Anthony D. Rivera-Rosario, a 2022 graduate of Rutgers’ School of Arts and Sciences (SAS), was raised with the value of making a difference by helping others. The Livingston Alumni Association (LAA) of Rutgers University-New Brunswick has honored Rivera-Rosario as one of two recipients of the Riki Jacobs Livingston Pride Award for 2022.
Rivera-Rosario, of Union City, New Jersey, majored in mathematics at Rutgers, and minored in statistics and philosophy. He is a first-generation Hispanic/Latino college student.
He worked as a research assistant at Rutgers’ Proteomics Biochemical Laboratory throughout his college career. In the lab, he conducted protein synthetic and antibiotic experiments with graduate students, and programmed laboratory inventory and formatting protocols/material safety data sheets using the computer language Python.

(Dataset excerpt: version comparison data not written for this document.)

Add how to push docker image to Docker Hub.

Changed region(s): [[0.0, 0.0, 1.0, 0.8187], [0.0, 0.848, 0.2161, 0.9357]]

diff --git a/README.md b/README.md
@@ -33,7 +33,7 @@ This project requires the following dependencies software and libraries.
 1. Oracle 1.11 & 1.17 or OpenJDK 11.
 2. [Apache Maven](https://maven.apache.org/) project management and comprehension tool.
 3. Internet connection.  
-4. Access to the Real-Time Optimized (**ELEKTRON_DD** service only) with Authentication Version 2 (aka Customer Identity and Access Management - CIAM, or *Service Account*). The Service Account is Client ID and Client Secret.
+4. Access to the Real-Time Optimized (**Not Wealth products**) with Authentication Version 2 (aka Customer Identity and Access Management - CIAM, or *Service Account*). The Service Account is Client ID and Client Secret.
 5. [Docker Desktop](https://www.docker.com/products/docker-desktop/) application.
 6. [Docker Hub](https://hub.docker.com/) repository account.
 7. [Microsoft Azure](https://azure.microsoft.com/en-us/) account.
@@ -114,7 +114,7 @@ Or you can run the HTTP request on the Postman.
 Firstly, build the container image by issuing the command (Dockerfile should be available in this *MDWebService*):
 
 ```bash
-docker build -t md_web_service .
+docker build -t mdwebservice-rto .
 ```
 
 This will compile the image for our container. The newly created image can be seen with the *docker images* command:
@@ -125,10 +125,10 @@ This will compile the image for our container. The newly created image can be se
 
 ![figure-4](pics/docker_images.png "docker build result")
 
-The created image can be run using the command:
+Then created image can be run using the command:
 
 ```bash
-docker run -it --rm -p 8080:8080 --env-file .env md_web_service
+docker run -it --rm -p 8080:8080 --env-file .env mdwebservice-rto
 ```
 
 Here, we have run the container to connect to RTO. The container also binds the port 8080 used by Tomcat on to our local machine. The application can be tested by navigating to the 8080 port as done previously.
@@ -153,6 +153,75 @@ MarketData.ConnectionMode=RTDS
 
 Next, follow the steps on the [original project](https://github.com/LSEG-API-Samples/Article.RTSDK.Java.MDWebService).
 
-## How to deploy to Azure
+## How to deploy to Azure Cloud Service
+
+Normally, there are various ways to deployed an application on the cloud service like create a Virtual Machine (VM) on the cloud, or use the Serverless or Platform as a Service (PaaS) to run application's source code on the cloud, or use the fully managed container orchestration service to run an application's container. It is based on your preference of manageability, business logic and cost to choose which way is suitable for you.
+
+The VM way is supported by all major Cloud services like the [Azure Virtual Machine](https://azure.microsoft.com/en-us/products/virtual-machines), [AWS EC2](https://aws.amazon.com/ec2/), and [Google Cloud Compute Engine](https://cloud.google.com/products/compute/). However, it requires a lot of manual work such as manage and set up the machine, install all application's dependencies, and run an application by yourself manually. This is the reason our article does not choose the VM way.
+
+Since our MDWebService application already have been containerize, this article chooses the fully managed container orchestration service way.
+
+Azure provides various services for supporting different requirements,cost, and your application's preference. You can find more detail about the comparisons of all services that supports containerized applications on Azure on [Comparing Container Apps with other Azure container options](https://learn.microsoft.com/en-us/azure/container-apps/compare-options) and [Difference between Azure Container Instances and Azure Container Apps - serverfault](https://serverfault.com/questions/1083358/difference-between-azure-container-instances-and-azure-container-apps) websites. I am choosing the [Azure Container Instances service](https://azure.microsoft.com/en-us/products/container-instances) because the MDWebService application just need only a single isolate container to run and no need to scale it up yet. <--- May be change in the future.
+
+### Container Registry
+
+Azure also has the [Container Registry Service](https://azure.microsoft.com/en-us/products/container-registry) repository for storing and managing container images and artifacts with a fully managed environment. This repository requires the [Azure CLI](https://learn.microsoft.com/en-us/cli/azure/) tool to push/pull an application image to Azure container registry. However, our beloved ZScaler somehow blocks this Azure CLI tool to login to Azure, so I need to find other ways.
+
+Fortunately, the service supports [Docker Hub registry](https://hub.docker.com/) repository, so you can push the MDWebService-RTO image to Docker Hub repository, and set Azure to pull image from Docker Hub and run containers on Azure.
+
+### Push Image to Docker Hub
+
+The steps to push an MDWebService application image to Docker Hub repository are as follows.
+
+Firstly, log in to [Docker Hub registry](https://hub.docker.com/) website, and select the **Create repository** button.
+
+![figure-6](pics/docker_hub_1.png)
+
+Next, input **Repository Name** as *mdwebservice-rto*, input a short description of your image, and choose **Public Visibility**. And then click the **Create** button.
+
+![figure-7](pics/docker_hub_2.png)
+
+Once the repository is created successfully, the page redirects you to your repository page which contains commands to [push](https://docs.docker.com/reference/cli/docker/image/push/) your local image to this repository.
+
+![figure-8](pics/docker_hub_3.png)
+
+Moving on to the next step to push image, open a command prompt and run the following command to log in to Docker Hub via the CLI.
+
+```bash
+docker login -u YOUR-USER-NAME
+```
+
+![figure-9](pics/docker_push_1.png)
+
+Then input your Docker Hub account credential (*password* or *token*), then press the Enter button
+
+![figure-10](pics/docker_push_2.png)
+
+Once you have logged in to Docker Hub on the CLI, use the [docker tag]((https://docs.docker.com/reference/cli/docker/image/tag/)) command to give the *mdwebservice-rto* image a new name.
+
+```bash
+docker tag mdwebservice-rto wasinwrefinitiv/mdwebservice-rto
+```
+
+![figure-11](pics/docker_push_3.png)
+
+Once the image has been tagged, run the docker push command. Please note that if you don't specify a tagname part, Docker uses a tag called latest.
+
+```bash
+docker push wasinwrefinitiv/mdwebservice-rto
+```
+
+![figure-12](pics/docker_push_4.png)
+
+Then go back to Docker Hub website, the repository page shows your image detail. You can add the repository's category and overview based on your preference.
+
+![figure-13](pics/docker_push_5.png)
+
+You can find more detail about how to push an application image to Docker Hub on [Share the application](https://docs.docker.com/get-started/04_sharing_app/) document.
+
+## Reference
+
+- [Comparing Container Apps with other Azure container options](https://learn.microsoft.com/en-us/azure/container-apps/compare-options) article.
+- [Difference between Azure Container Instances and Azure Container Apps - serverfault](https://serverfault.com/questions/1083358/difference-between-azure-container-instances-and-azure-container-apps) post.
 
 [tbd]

He has worked as a financial analyst at Bank of America since June 2022, using his skills in computer programming, process improvement, and financial planning and modeling.
At Rutgers and in Union City, Rivera-Rosario has learned “the satisfaction of seeing how one’s hard work can make a difference in someone’s life” through multiple volunteer opportunities. He coordinated many of these events as an executive board member of the service fraternity Alpha Phi Omega.
In his Pride Award essay, Rivera-Rosario highlighted some of these volunteer efforts. They include:
- Spending the day with special-needs students at the Rutgers Special Friends Day event, making strong connections by playing board games and watching movies together.
- Volunteering with his family to clean, organize, and plant new flowers at a hospital.
- Serving meals at food pantries.
- Building homes with Habitat for Humanity.
- Creating personalized cards for hospital patients.
“Each member would be assigned a patient and get a quick summary of the patient’s diagnosis and what their interests are,” he said. “After taking a few hours to create the card, we would send them to the hospital to get distributed. In return, the patients would convey their gratitude to us for thinking of them. This is an example that allows me to put reality into perspective, every life is precious, and exchanging words of positivity with one another can make everyone feel cheerful.”
Rivera-Rosario is a graduate of the Academy for Enrichment and Advancement (high school) in Union City, where he organized a Hudson County science fair, orchestrated events inspired by Italian culture, tutored students, and worked closely with the school’s office staff.
While in college, Rivera-Rosario returned to his high school (now known as the José Martí STEM Academy) to mentor students, judge a science fair, and develop an alumni networking platform.
He has earned certificates in peer health education, digital marketing, and Google Analytics. He has been honored by the Hispanic Heritage Fund and the National Society of Leadership and Success, both in 2021.
“Bringing about a change to the world does not necessarily mean doing something universal,” Rivera-Rosario wrote in his award essay. “Even helping out one person can change someone’s well-being for the better. … To this day I am passionate about serving the Rutgers community and the world. I would not be the person I am today without the help of others who came before me, and I wish to impart the same mentality to those I help so that the cycle of helping continues.”
Riki E. Jacobs (1957-2009) was the director of the Hyacinth Foundation, an AIDS support organization, among many roles she fulfilled to assist vulnerable populations. She also was one of LAA’s first Livingston College Distinguished Alumni, honored in 2000.